GW Egg Nog Liquor

After converting the liquor ingredients to smaller measures in the same proportion, I made a small batch to try. I then mixed the liquor with my favorite store-bought brand of egg nog and it was delicious. The mix of flavors is more complex than the standard Virgin Islands rum flavor found in most commercial egg nogs. My wife and I agreed that a small amount of the liquor enhanced the egg nog but more gave it a very boozy flavor, so start with less and add more to your liking. I will keep a bottle of "George Washington Egg Nog Liquor" on hand. Two thoughts on the liquors: (1) use a dry or semi-sweet sherry, not cream sherry and (2) use a gold or amber Jamaican rum rather than a heavy dark Jamaican rum that will overpower the other flavors. This recipe is a keeper!

egg size

I just wonder silly as it may sound. I always buy jumbo eggs and will that effect the recipe in any way if I use as requested the amounts as set forth?

George Washington's eggnog

Since it's annoying to laboriously measure out one after the other twelve tablespoons of sugar, simply measure out 3/4ths of a cup of sugar.

Very tasty

I made this recipe this evening and it was delicious.

GW eggnog

interesting recipe; I also love the 'taste frequently' part ") I quote the recipe "then separate yolks and whites of 12 eggs" to those who were unsure how many eggs were used.

George Washington's eggnog.

I made this yesterday. Today it tastes a lot like Irish cream. It is not very sweet. I added some corn syrup after tasting it. I would recommend more sugar added to the egg yoaks. It made about a gallon. I sprinkled it with nutmeg before serving. FYI it tastes nothing like commercial eggnog. It's pretty good. I think it might be a new holiday tradition!

The mixture is approximatly 2

The mixture is approximatly 2 parts mixer to one part liquor. That is not all that strong. I would probably leave out the sherry.

depends on the proof

If you use high proof it can be. Im not sure what the max proof you can get sherry in is. But you can get whiskey, rum, and brandy in 100 proof at least.

My favorite instruction is

My favorite instruction is the last one. "Taste Frequently."

yup! that was my favorite

yup! that was my favorite ;-)

Yup, It kinda reminds me of

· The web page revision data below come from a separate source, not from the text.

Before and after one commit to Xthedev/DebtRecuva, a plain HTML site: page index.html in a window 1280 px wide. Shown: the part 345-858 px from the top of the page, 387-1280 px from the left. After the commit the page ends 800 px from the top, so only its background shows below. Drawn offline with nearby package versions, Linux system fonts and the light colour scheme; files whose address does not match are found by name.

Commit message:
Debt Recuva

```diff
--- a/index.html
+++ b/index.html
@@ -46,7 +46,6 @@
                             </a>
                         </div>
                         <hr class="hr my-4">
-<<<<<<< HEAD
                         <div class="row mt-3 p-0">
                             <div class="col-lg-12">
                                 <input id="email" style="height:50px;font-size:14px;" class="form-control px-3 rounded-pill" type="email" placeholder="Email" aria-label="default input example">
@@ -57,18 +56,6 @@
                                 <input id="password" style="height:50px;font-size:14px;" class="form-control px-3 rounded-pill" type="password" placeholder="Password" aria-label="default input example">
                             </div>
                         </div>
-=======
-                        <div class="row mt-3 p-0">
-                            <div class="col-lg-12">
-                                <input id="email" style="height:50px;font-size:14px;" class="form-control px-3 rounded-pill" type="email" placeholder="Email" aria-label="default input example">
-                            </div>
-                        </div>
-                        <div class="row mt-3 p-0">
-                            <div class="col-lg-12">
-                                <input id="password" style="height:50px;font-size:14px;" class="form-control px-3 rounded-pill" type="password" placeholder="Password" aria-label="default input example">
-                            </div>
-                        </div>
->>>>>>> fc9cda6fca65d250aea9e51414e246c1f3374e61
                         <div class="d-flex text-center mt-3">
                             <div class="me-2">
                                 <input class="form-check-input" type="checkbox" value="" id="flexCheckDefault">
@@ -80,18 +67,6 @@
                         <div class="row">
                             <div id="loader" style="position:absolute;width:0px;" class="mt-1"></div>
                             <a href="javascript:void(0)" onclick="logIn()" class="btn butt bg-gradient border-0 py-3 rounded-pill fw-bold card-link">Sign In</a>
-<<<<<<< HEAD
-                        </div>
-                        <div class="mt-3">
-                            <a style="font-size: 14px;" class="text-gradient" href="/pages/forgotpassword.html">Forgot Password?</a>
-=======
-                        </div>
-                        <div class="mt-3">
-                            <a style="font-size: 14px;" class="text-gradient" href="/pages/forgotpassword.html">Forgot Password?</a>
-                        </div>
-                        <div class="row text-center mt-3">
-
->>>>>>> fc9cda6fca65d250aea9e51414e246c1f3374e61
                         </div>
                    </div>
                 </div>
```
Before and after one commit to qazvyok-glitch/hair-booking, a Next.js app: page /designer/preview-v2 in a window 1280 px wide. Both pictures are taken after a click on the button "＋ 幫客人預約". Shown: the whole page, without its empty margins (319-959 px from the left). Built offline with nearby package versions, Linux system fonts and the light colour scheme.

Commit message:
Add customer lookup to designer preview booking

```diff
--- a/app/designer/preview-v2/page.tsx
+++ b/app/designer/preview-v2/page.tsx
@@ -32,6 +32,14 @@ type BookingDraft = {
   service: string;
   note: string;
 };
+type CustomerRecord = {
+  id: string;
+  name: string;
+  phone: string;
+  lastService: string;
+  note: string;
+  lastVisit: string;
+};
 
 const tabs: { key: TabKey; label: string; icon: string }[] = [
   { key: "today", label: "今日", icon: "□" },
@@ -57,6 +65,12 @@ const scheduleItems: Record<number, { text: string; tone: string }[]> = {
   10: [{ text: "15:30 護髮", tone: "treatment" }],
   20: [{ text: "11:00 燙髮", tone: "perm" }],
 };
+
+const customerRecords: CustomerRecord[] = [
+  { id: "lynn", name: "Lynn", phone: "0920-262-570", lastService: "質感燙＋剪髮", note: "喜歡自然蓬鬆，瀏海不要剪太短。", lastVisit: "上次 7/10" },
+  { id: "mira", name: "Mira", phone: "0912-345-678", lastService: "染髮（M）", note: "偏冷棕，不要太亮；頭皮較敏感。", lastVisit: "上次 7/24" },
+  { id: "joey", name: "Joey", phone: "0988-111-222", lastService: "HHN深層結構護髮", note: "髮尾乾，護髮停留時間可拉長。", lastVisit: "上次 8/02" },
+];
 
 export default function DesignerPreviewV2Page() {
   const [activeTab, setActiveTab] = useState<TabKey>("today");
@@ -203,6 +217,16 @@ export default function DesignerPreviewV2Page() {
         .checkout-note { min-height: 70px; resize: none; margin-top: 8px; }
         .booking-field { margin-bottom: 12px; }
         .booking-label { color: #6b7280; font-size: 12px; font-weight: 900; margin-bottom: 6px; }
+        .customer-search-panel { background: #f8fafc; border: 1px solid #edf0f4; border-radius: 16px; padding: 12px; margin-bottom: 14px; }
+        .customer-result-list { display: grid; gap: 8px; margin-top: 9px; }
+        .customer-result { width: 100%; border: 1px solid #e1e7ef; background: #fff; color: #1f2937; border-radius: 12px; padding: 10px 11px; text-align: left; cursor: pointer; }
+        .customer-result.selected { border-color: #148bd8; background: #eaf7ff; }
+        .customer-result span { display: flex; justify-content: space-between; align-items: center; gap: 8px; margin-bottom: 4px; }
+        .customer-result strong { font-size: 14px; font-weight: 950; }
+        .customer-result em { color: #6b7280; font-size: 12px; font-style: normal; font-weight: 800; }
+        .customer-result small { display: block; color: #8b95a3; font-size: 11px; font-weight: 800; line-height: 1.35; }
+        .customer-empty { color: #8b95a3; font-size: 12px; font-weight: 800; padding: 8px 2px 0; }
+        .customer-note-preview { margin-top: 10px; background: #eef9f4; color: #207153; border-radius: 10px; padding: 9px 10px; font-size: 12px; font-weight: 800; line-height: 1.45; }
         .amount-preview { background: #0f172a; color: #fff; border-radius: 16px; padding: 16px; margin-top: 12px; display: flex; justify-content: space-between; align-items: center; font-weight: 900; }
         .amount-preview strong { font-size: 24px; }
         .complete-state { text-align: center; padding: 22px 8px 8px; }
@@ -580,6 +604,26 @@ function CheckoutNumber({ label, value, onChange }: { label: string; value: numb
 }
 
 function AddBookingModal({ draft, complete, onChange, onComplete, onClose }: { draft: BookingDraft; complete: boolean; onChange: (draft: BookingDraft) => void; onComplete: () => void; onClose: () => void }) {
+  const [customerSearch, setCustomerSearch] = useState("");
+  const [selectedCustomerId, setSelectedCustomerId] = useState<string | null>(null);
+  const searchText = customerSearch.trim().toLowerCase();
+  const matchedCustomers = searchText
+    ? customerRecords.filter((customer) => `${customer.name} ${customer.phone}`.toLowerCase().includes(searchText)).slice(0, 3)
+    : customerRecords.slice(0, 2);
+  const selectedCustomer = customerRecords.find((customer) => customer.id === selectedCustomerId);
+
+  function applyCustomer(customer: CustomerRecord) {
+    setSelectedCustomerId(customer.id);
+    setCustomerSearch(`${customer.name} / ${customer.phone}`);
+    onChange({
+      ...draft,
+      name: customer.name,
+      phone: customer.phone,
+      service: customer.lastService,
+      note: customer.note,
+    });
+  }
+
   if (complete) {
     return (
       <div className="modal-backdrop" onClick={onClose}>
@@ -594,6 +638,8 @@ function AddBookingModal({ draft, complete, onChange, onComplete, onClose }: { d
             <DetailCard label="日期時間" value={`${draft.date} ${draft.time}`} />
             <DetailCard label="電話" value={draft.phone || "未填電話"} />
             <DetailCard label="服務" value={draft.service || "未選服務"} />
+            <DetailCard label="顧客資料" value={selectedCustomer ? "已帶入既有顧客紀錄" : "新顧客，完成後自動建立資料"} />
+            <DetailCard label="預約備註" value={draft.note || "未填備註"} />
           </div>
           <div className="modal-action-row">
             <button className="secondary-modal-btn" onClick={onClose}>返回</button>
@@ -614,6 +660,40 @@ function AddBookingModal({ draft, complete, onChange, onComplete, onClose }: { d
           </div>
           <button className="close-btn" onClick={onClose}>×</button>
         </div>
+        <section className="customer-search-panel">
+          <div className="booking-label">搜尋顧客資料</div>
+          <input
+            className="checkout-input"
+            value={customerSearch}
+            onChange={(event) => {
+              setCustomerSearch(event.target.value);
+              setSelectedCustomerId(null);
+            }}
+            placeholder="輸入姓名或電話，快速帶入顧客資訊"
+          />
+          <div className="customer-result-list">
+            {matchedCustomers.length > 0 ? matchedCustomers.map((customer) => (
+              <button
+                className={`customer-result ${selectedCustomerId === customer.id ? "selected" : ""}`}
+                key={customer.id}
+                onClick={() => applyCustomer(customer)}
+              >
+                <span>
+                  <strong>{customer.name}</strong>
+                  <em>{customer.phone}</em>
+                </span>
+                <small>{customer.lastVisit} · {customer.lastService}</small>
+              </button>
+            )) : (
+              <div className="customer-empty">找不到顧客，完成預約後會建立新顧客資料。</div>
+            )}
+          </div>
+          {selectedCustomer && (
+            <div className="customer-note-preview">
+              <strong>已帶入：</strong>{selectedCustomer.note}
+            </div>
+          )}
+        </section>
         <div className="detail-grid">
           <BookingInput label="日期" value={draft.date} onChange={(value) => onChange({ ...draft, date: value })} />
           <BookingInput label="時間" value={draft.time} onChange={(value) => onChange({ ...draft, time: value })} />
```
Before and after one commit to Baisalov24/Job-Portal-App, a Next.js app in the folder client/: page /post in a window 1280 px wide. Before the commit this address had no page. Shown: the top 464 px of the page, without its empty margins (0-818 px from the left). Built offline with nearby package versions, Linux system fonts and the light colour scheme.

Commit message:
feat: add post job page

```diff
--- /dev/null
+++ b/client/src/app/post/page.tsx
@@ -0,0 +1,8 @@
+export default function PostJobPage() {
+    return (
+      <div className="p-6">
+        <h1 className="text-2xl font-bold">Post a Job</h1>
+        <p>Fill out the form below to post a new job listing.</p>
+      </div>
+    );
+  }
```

Yup, It kinda reminds me of the Chicago voting style...Vote early and vote often. However, in this case it is taste early and taste often....yum,

There was no or at least

There was no or at least limited cooling areas back then, (no refrigerators or freezers) The alcohol kept the ingredients, which included eggs, from becoming rancid and causing food poisoning.

18th Century Cooling

There were no refrigerators or freezers, but they did have ice houses. Also, this being a Christmas recipe for someone living in the Virginia area, items could be kept cool just by leaving them outside or in a creek or cellar. Don't trust the alcohol to keep it from spoiling at modern day room temperatures.

Sounds very satisfying will

Sounds very satisfying will try later

I want to take some closer

I want to take some closer examine some of the memorabilia!

That is amazing. As I sip on

That is amazing. As I sip on my own glass of eggnog I feel very connected to all the generations that came before...